Graphs that show the relationship between salinity and lake level as well as satellite imagery of the changing lake surface area.

Water Data

Lake levels for the southern and northern arms of the lake and discharge for locations on major surface water inflows are included.

Great Salt Lake Basin Water Dashboard

Interactive map that provides real-time stream, lake and reservoir, and groundwater data for USGS observation stations. Weather and other hydrologic information can be added as layers to the map.

Lake Characteristics Matrix

The matrix below shows a summary of resource characteristics at different lake elevation levels. Areas shaded green indicate the lake level is beneficial; areas shaded orange indicate the lake level is adverse for the resource. The arrows under Current Conditions indicate if the impact on the resource is beneficial (up arrow) or adverse (down arrow). Information presented in the matrix is from the Final Great Salt Lake Comprehensive Management Plan and Record of Decision.

The current lake level is ft at the USGS Great Salt Lake at Saltair Boat Harbor gage.

Matrix of adverse and beneficial effects for wetlands Matrix of adverse and beneficial effects for biology Matrix of adverse and beneficial effects for land use Matrix of adverse and beneficial effects for recreation Matrix of adverse and beneficial effects for economics Matrix of adverse and beneficial effects for safety

Salinity and Lake Levels

Because the Great Salt Lake is located on a playa, small changes in streamflow result in large changes in the surface area of the lake.

Human development and use of water in the watershed have caused a decline in Great Salt Lake water levels of 11 feet since the late 19th century. Lake level declines have been accentuated by recent drought in the 2000s. In response to the extreme to exceptional drought conditions in 2021, Great Salt Lake levels broke record lows at the Saltair gage (site ID 10010000). As lake levels decline and salinity increases, these changes have implications to the Great Salt Lake ecology and economy the lake supports.

Use the sliders at the top of the graph to zoom into the data.

Lake Surface Area

1985-2021

  • Smallest (2021):
    941 square miles
  • Largest (1986-87):
    3,300 square miles

Contact Us

Christine Rumsey

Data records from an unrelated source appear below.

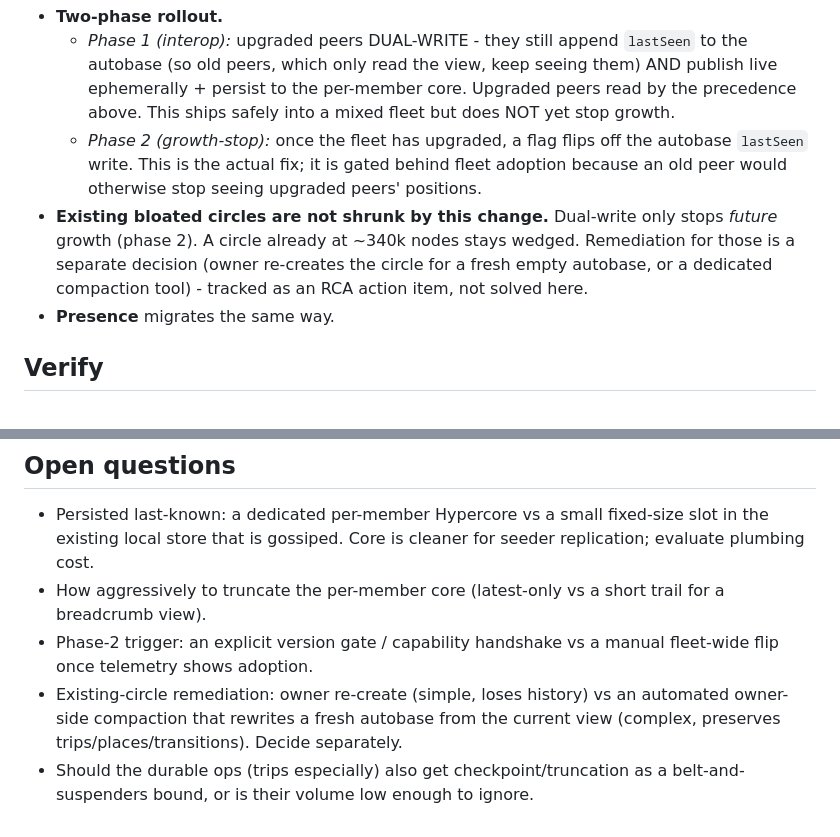
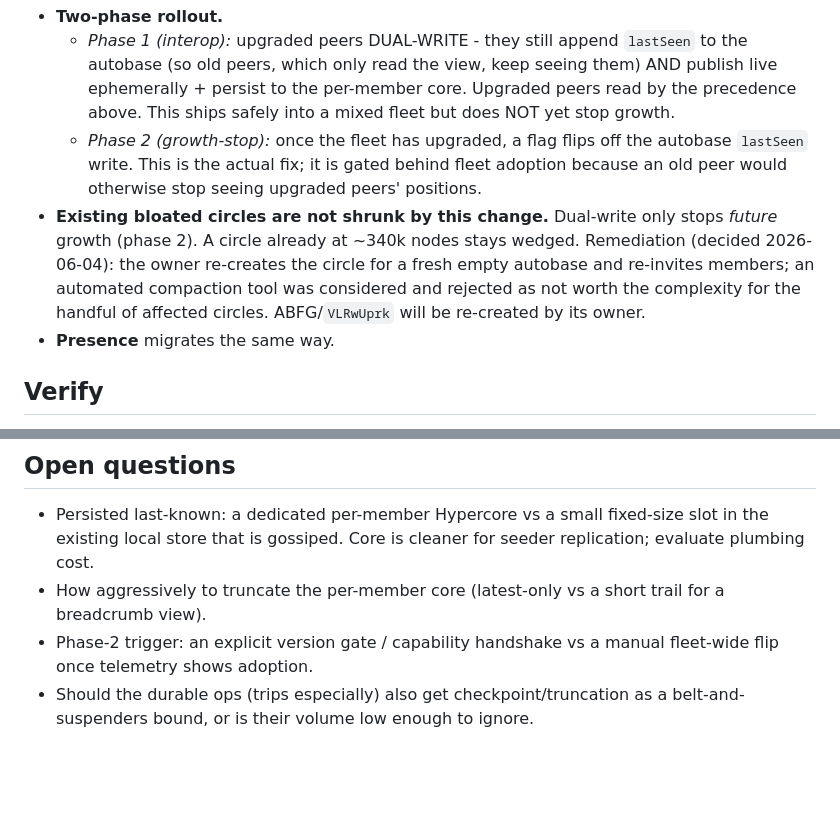
Before and after one commit to peerloomllc/pearcircle, a Markdown page: proposals/2026-06-04-lastseen-ephemeral.md, 2 parts joined by grey strips. GitHub-like rendering; blank space fills up the shorter version.

Commit message:
docs: existing-circle remediation decided - owner re-creates ABFG
Co-Authored-By: Claude Opus 4.8 (1M context) <noreply@anthropic.com>

```diff
--- a/proposals/2026-06-04-lastseen-ephemeral.md
+++ b/proposals/2026-06-04-lastseen-ephemeral.md
@@ -32,7 +32,7 @@ This is the load-bearing section because peers do not upgrade together.
 - **Two-phase rollout.**
   - *Phase 1 (interop):* upgraded peers DUAL-WRITE - they still append `lastSeen` to the autobase (so old peers, which only read the view, keep seeing them) AND publish live ephemerally + persist to the per-member core. Upgraded peers read by the precedence above. This ships safely into a mixed fleet but does NOT yet stop growth.
   - *Phase 2 (growth-stop):* once the fleet has upgraded, a flag flips off the autobase `lastSeen` write. This is the actual fix; it is gated behind fleet adoption because an old peer would otherwise stop seeing upgraded peers' positions.
-- **Existing bloated circles are not shrunk by this change.** Dual-write only stops *future* growth (phase 2). A circle already at ~340k nodes stays wedged. Remediation for those is a separate decision (owner re-creates the circle for a fresh empty autobase, or a dedicated compaction tool) - tracked as an RCA action item, not solved here.
+- **Existing bloated circles are not shrunk by this change.** Dual-write only stops *future* growth (phase 2). A circle already at ~340k nodes stays wedged. Remediation (decided 2026-06-04): the owner re-creates the circle for a fresh empty autobase and re-invites members; an automated compaction tool was considered and rejected as not worth the complexity for the handful of affected circles. ABFG/`VLRwUprk` will be re-created by its owner.
 - **Presence** migrates the same way.
 
 ## Verify
@@ -48,5 +48,4 @@ This is the load-bearing section because peers do not upgrade together.
 - Persisted last-known: a dedicated per-member Hypercore vs a small fixed-size slot in the existing local store that is gossiped. Core is cleaner for seeder replication; evaluate plumbing cost.
 - How aggressively to truncate the per-member core (latest-only vs a short trail for a breadcrumb view).
 - Phase-2 trigger: an explicit version gate / capability handshake vs a manual fleet-wide flip once telemetry shows adoption.
-- Existing-circle remediation: owner re-create (simple, loses history) vs an automated owner-side compaction that rewrites a fresh autobase from the current view (complex, preserves trips/places/transitions). Decide separately.
 - Should the durable ops (trips especially) also get checkpoint/truncation as a belt-and-suspenders bound, or is their volume low enough to ignore.
```
Also changed, not shown: rca/2026-06-04-lastseen-oplog-bloat.md (+1 -1 lines).
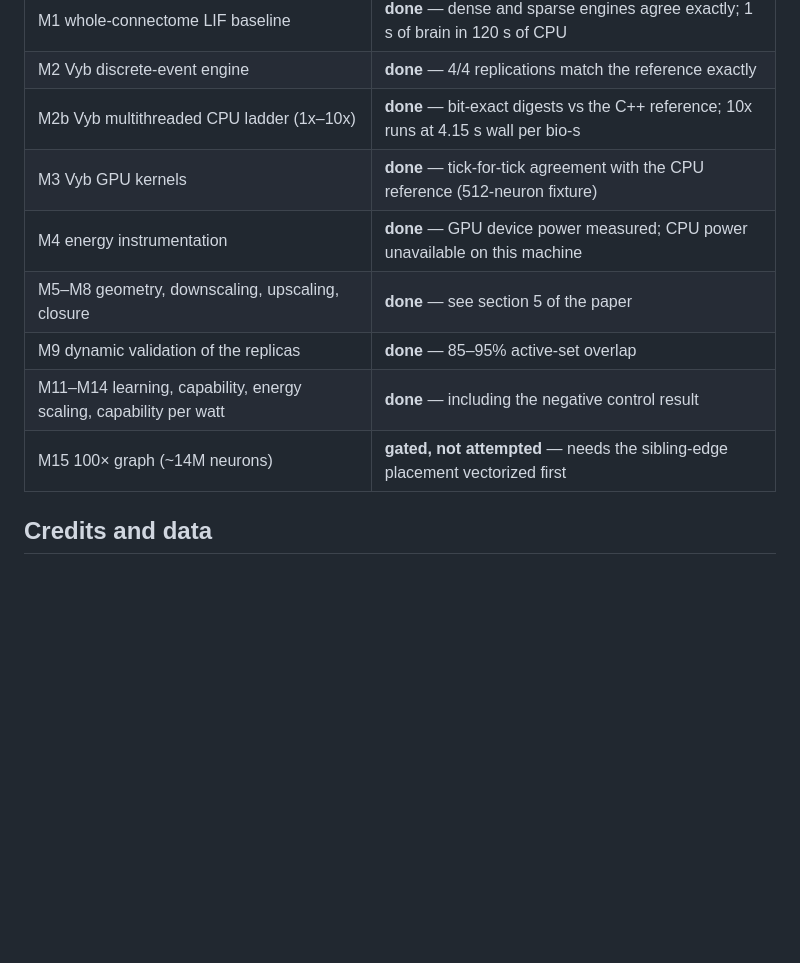
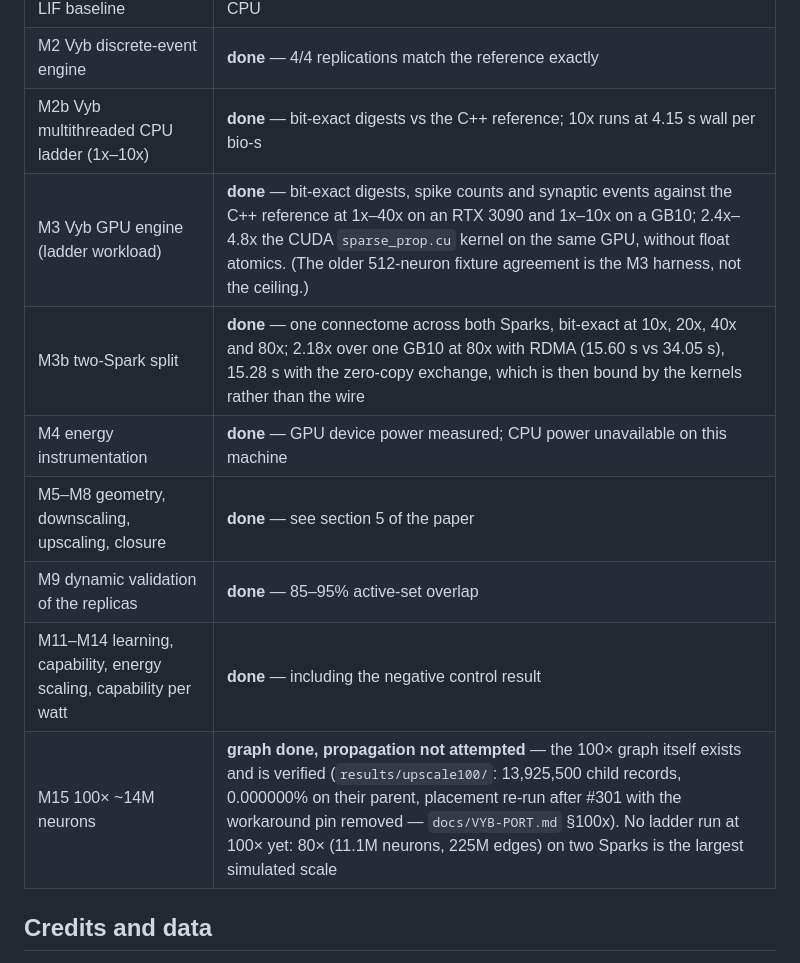
Before and after one commit to rickenator/VybFly, a Markdown page: README.md, the part around the change. Drawn GitHub-style; blank space fills up the shorter version.

Commit message:
docs(status): GPU engine and two-Spark rows match the measured work; 100x graph exists, 100x propagation not run

```diff
--- a/README.md
+++ b/README.md
@@ -421,12 +421,13 @@ limitations section and its honesty-log appendix.
 | M1 whole-connectome LIF baseline | **done** — dense and sparse engines agree exactly; 1 s of brain in 120 s of CPU |
 | M2 Vyb discrete-event engine | **done** — 4/4 replications match the reference exactly |
 | M2b Vyb multithreaded CPU ladder (1x–10x) | **done** — bit-exact digests vs the C++ reference; 10x runs at 4.15 s wall per bio-s |
-| M3 Vyb GPU kernels | **done** — tick-for-tick agreement with the CPU reference (512-neuron fixture) |
+| M3 Vyb GPU engine (ladder workload) | **done** — bit-exact digests, spike counts and synaptic events against the C++ reference at 1x–40x on an RTX 3090 and 1x–10x on a GB10; 2.4x–4.8x the CUDA `sparse_prop.cu` kernel on the same GPU, without float atomics. (The older 512-neuron fixture agreement is the M3 harness, not the ceiling.) |
+| M3b two-Spark split | **done** — one connectome across both Sparks, bit-exact at 10x, 20x, 40x and 80x; 2.18x over one GB10 at 80x with RDMA (15.60 s vs 34.05 s), 15.28 s with the zero-copy exchange, which is then bound by the kernels rather than the wire |
 | M4 energy instrumentation | **done** — GPU device power measured; CPU power unavailable on this machine |
 | M5–M8 geometry, downscaling, upscaling, closure | **done** — see section 5 of the paper |
 | M9 dynamic validation of the replicas | **done** — 85–95% active-set overlap |
 | M11–M14 learning, capability, energy scaling, capability per watt | **done** — including the negative control result |
-| M15 100× graph (~14M neurons) | **gated, not attempted** — needs the sibling-edge placement vectorized first |
+| M15 100× ~14M neurons | **graph done, propagation not attempted** — the 100× graph itself exists and is verified (`results/upscale100/`: 13,925,500 child records, 0.000000% on their parent, placement re-run after #301 with the workaround pin removed — `docs/VYB-PORT.md` §100x). No ladder run at 100× yet: 80× (11.1M neurons, 225M edges) on two Sparks is the largest simulated scale |
 
 ## Credits and data
 
```
Also changed, not shown: docs/ROADMAP.md (+1 -1 lines).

USGS
Utah Water Science Center

crumsey@usgs.gov

801-908-5022

Laura Vernon

Utah Department of Natural Resources
Division of Forestry, Fire and State Lands

lauravernon@utah.gov

801-673-0227